Image formats: NEF (RAW): 12- or 14-bit; lossless compressed or compressed. JPEG: JPEG-Baseline compliant with fine (approx. 1:4), normal (approx. 1:8) or basic (approx. 1:16) compression (Size priority); optimal quality compression available. Also NEF (RAW)+JPEG: Single photograph recorded in both NEF (RAW) and JPEG formats
Full HD movie mode 1,920 x 1,080 (progressive, 1080p) at 30p(29.97fps)/25p(25fps)/24p(23.976fps), 1,280 x 720 at 60p(59.94fps)/50p/30p/25p. File format: MOV: H.264/MPEG-4 AVCExpeed video processor. Audio format: Linear PCM. Built-in monaural or external stereo microphone; sensitivity adjustable. HDMIHD video out with support of uncompressed video. Maximum film length of approx. 29 min. 59 s (20 min. depending on frame size/rate and movie quality settings)
GPS interface for direct geotagging supported by Nikon GP-1
DxOMark reviewed the D600 sensor image quality and assigned it an overall score of 94, the third-highest-rated camera sensor in its camera sensor database, behind the D800 and its sibling, the Nikon D800E.
According to Digital Photography Review, its build quality and user interface are between the D7000 and the high-end full-frame D800. It includes almost all of the video capabilities of the D800, except that the D600 body cannot adjust aperture during video recording.
Service advisories and release of successor (D610)Edit
Following complaints of dust accumulation on the D600's sensor, in late November 2012, a user created a timelapse video as evidence that was then widely reported in photography-related publications. Three months later, Nikon responded with a service advisory that referred to "the natural accumulation of dust", and advised users to perform "manual cleaning using a blower bulb" before contacting a service center.
On October 8, 2013, the Nikon D610 was announced, a direct successor of the D600, and the D600 was shortly thereafter noted as having been discontinued. The D610 has been described as "a very minor refresh", but does include a new shutter unit. It was speculated that the D610 was released solely to address the oil and dust issues of the D600.
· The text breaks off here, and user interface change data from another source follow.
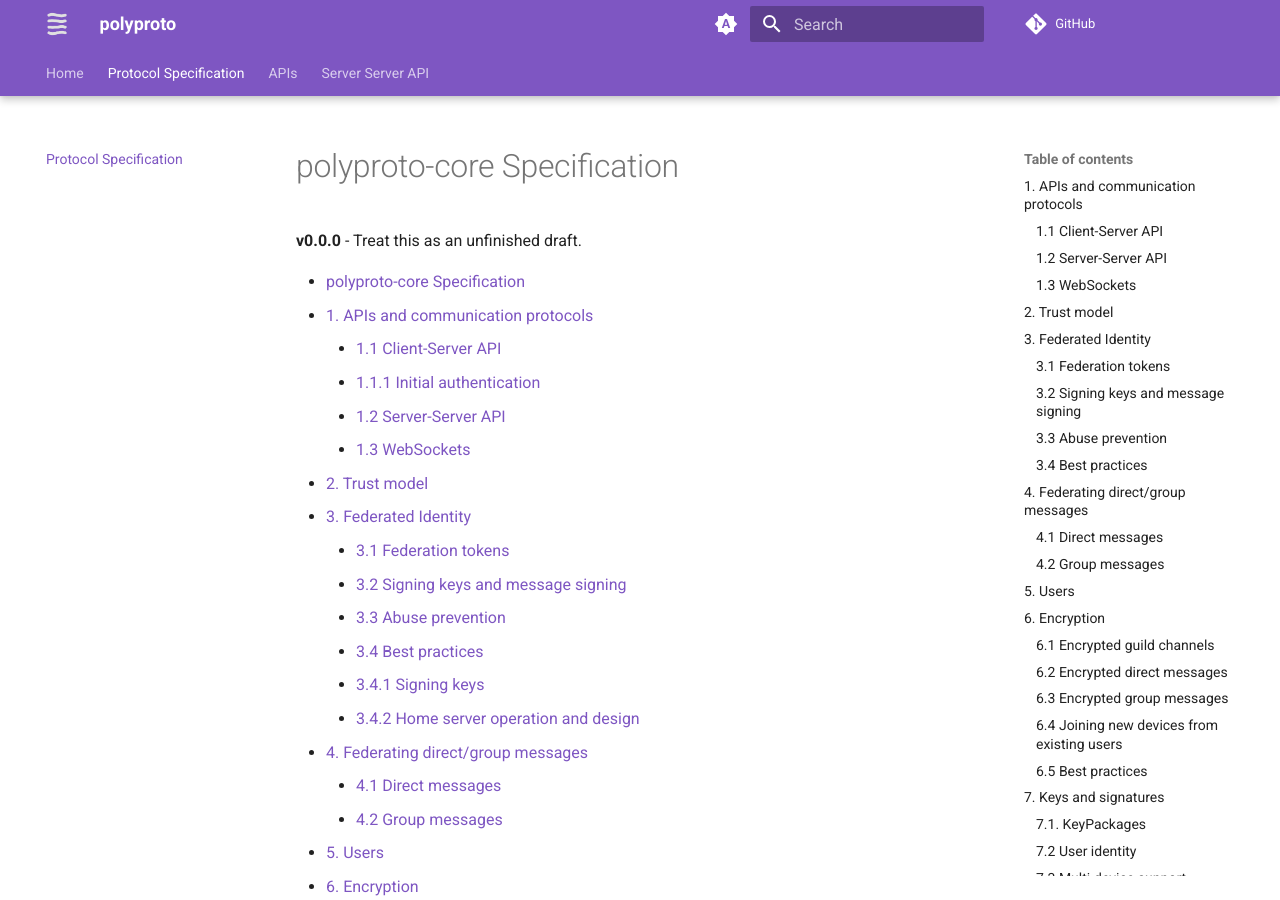
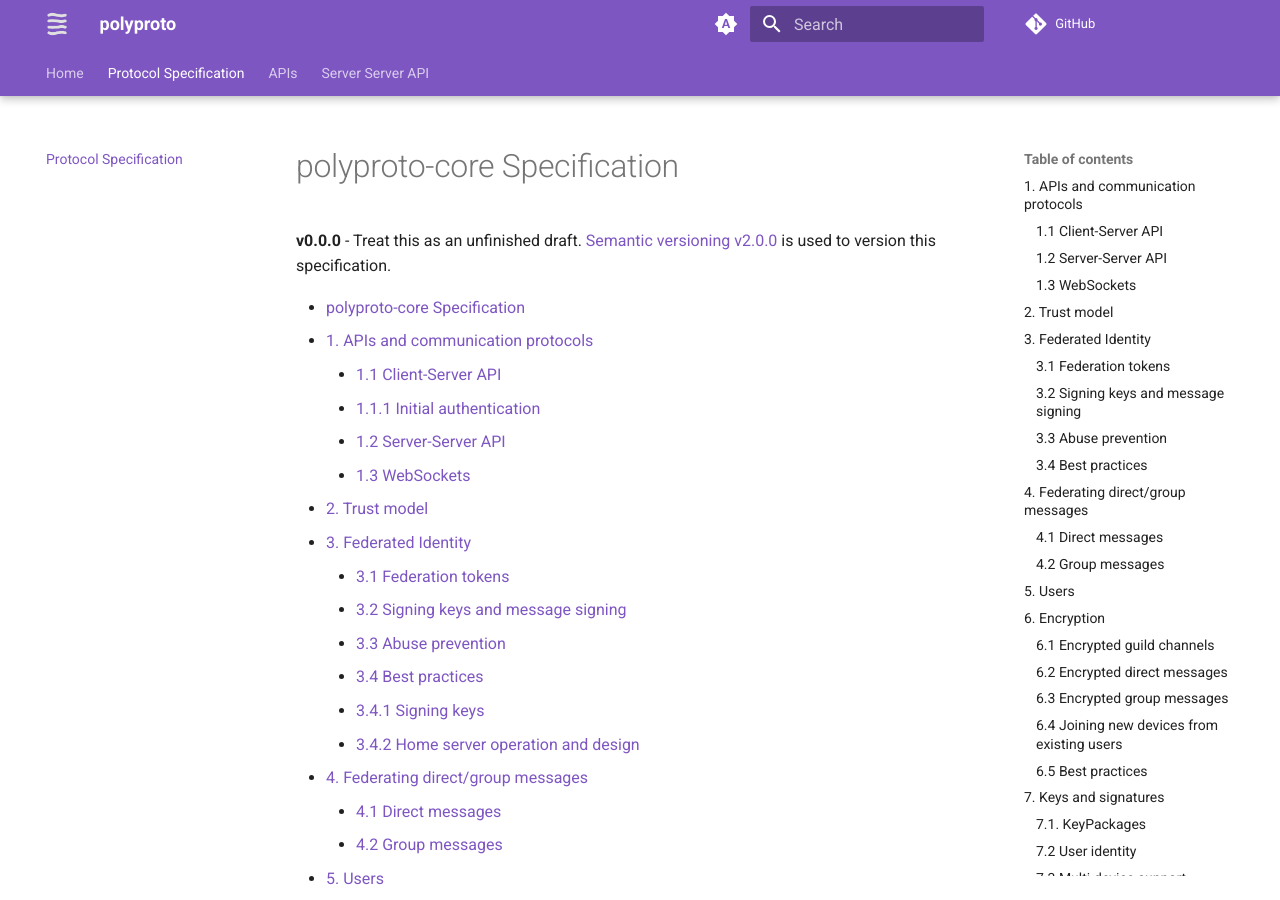
Before and after one commit to polyphony-chat/docs, an MkDocs documentation site: the page built from docs/specification.md, in a window 1280 px wide and 900 px high. Built offline with MkDocs 1.6.1 and Material for MkDocs 9.7.7, drawn with Linux system fonts in a browser that asks for light colours; plug-ins that fetch from the network failed and are left out; comment, search, counter and statistics services are not loaded.

Commit message:
Add versioning note

```diff
--- a/SPECIFICATION.md
+++ b/SPECIFICATION.md
@@ -1,6 +1,7 @@
 # polyproto-core Specification
 
 **v0.0.0** - Treat this as an unfinished draft.
+[Semantic versioning v2.0.0](https://semver.org/spec/v2.0.0.html) is used to version this specification.
 
 - [polyproto-core Specification](#polyproto-core-specification)
   - [1. APIs and communication protocols](#1-apis-and-communication-protocols)
```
In January 2014, the website Nikon Rumors reported that some users were receiving D610 units back in response to sending their D600 units in for repair, and Nikon responded by stating this was done on a case-by-case basis. On February 26, Nikon issued another service advisory according to which they will perform full inspection, cleaning, and replacement of the shutter unit for all D600 units sent in, regardless of warranty status, and free of charge. On March 18, the Chinese government ordered Nikon to stop selling the D600, forcing Nikon to recall all remaining units from dealers. Ten days later, Nikon published a third advisory noting that "Nikon will replace [...] with a new D600 or an equivalent model" any cameras "upon which the above service has been performed several times" "if a number of multiple (sic) granular black spots are still noticeable". On June 30, it was revealed Nikon had allocated 1.8 billion Yen (17.6 million USD) for the cost of these repairs and replacements over the past financial year.
^"Google Image: Nikon D600 sample, review and user images, >20MPix JPEG or Raw (NEF)". google.com. Retrieved 13 April 2018.